I wrote the below piece in the same year Nelson Mandela died. It seemed appropriate to me to finally share it today, when Tata would have been 100 years old. I hope you enjoy it.
The wild skies above me
I feel very keenly the brokenness of my country. I see it all around me, twenty years after freedom. I see children with no future, children begging at robots, children whose education has been stolen from them by the corrupt officials once known as freedom fighters.
The year Nelson Mandela died, my Nanna died as well. Preceding him in his death she collapsed in the night from an undiagnosed tumour on her brain, with no one to help but my invalid grandfather. “She tenderly touched my face as the ambulance took her away,” he would later say through his tears, crumpled up in a cheap wheelchair.
“Everyone is equal now,” says a young white male leader in my church. “I don’t think “they” would be comfortable coming to our church and singing in our language. We can’t relate to each other. They must rather go to their church in the township, and we will partner with them in that way.”
“Everyone is equal” is a term used by comfortable white people who have never stepped foot in a township, who have never felt the brokenness and the reality of the hardships South Africans face daily.
Nelson Mandela once said that he was born free, free to run through the lush grass of his Eastern Cape homestead, free to ride the cattle he tended. He said that it was only as he grew older, and as people started telling him what life was like for black people in South Africa, that he became aware that his freedom would be something he would have to fight for.
I was born free, I will always be free, and have had the incredible privilege of a quality education denied to so many. But as I have grown older, people have told me, people have shown me that the notion of freedom is still a distant concept to almost all of my fellow countrymen.
I was six in 1994. My parents dropped me at my Nanna’s house so that they could go and vote.

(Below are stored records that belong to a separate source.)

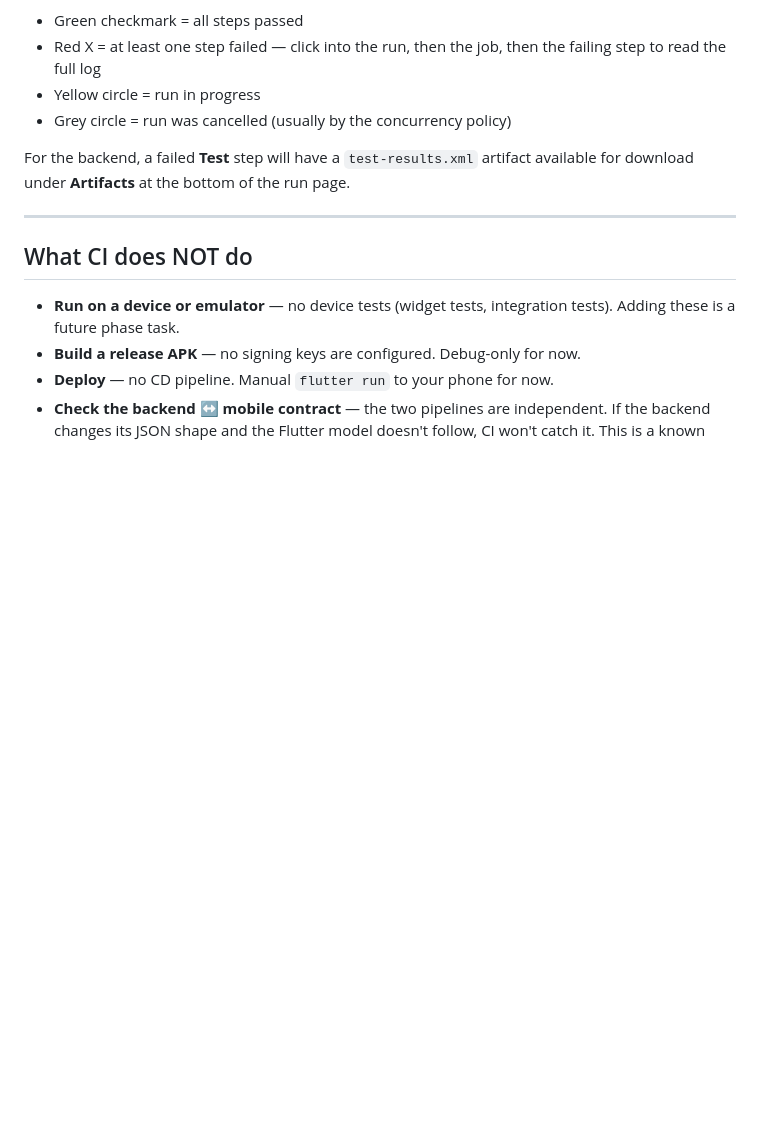
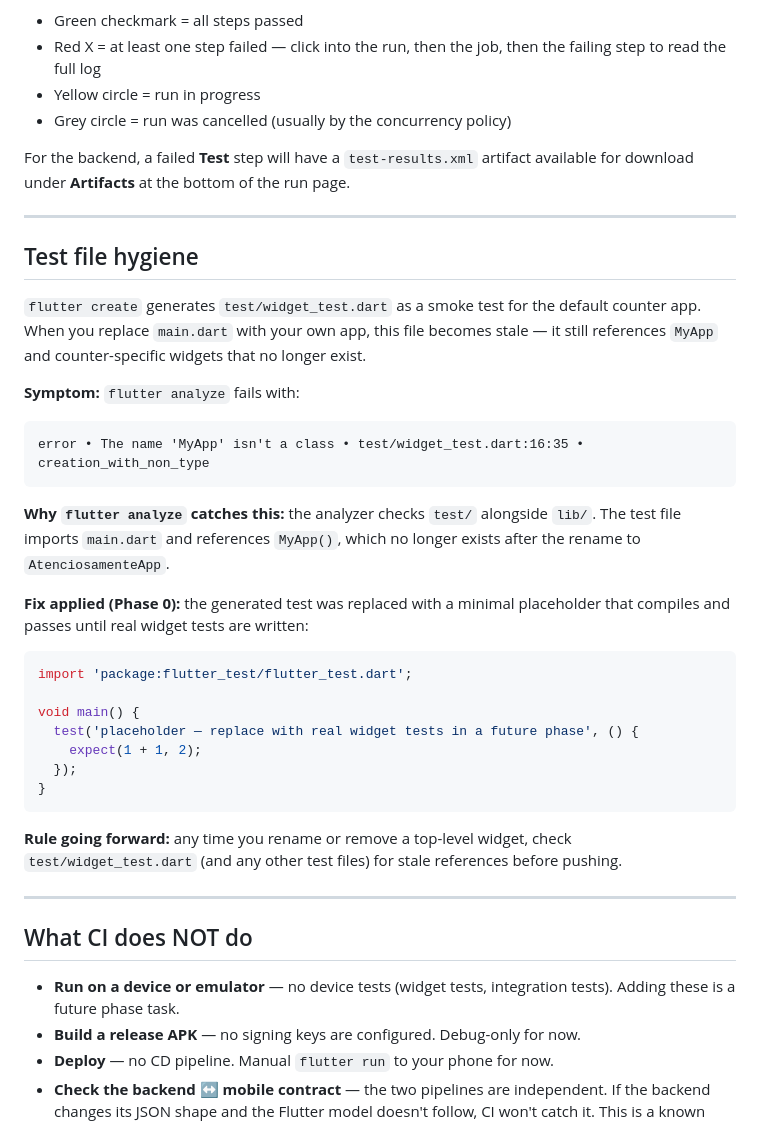
Before and after one commit to HugorTorquato/Atenciosamente, a Markdown page: Documentation/CI/github_actions.md, the part around the change. Rendered like a GitHub page; blank space fills up the shorter version.

Commit message:
Doc (CI): document stale widget_test fix and test file hygiene rule

````diff
--- a/Documentation/CI/github_actions.md
+++ b/Documentation/CI/github_actions.md
@@ -206,6 +206,42 @@ available for download under **Artifacts** at the bottom of the run page.
 
 ---
 
+## Test file hygiene
+
+`flutter create` generates `test/widget_test.dart` as a smoke test for the
+default counter app. When you replace `main.dart` with your own app, this file
+becomes stale — it still references `MyApp` and counter-specific widgets that no
+longer exist.
+
+**Symptom:** `flutter analyze` fails with:
+
+```
+error • The name 'MyApp' isn't a class • test/widget_test.dart:16:35 • creation_with_non_type
+```
+
+**Why `flutter analyze` catches this:** the analyzer checks `test/` alongside
+`lib/`. The test file imports `main.dart` and references `MyApp()`, which no
+longer exists after the rename to `AtenciosamenteApp`.
+
+**Fix applied (Phase 0):** the generated test was replaced with a minimal
+placeholder that compiles and passes until real widget tests are written:
+
+```dart
+import 'package:flutter_test/flutter_test.dart';
+
+void main() {
+  test('placeholder — replace with real widget tests in a future phase', () {
+    expect(1 + 1, 2);
+  });
+}
+```
+
+**Rule going forward:** any time you rename or remove a top-level widget, check
+`test/widget_test.dart` (and any other test files) for stale references before
+pushing.
+
+---
+
 ## What CI does NOT do
 
 - **Run on a device or emulator** — no device tests (widget tests, integration
````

Sitting on my Grans brown couch, my mom held me close to say goodbye. “Who will you vote for?” I asked her, a tiny little thing with a blonde bob-haircut and gappy teeth. “I can’t tell you, it’s supposed to be a secret,” she replied.
At six year’s old living on the East Rand, I did not understand that my country had achieved the most unbelievable feat: we came out of almost a century of racial oppression into a peaceful and democratic society. At six years old, when my mom wouldn’t let me out in the street to ride my bike, never mind just out into the yard, I did not know it was because of the palpable tension in the air, because of the violence spreading like wildfire through the hostels of the mines under the guiding hand of the Third Force. In that moment on the couch in Nanna’s lounge I remember leaning into my mom’s ear and whispering my own secret vote: “Well if I could vote, I would vote for Nelson Mandela.”
I stand now, twenty years later, under Table Mountain in Cape Town. The winter wind, ever unforgiving, blows fierce and cold, and I lean further into my jacket, wrap my arms around myself. I’m at the Waterfront, in front of me are twenty dark-skinned men, on their backs printed fleece tops read “Khayelitsha men’s choir” and they sing. Oh! They sing a beautiful song, that haunting, tugging African song, words that I don’t understand but words that make me feel homesick, word’s that make me think of Roy Campbell’s Zulu warrior, the slow somnambulist, lying beneath the grass of a distant hill, at peace with his ancestors.
Am I at peace with my Shades? My Nanna now watching over me, and the husband she left behind to languish in dementia and the memory of her.
I toss some coins into their money box and head to my car. Grown men, singing for their supper in the new South Africa. When they have split their earnings, they will catch a taxi ride home in the crammed mini-busses that cart people around the city to the most dangerous township in Cape Town. They will go to a shack, a shelter with a tinned roof, four tinned walls, and no foundation. And then the winter rain will come and flood their house, seeping through the mattress, making dry clothes wet and cold. And when they close their eyes against the sound of the rain beating on that tin, will they say, “I am free”?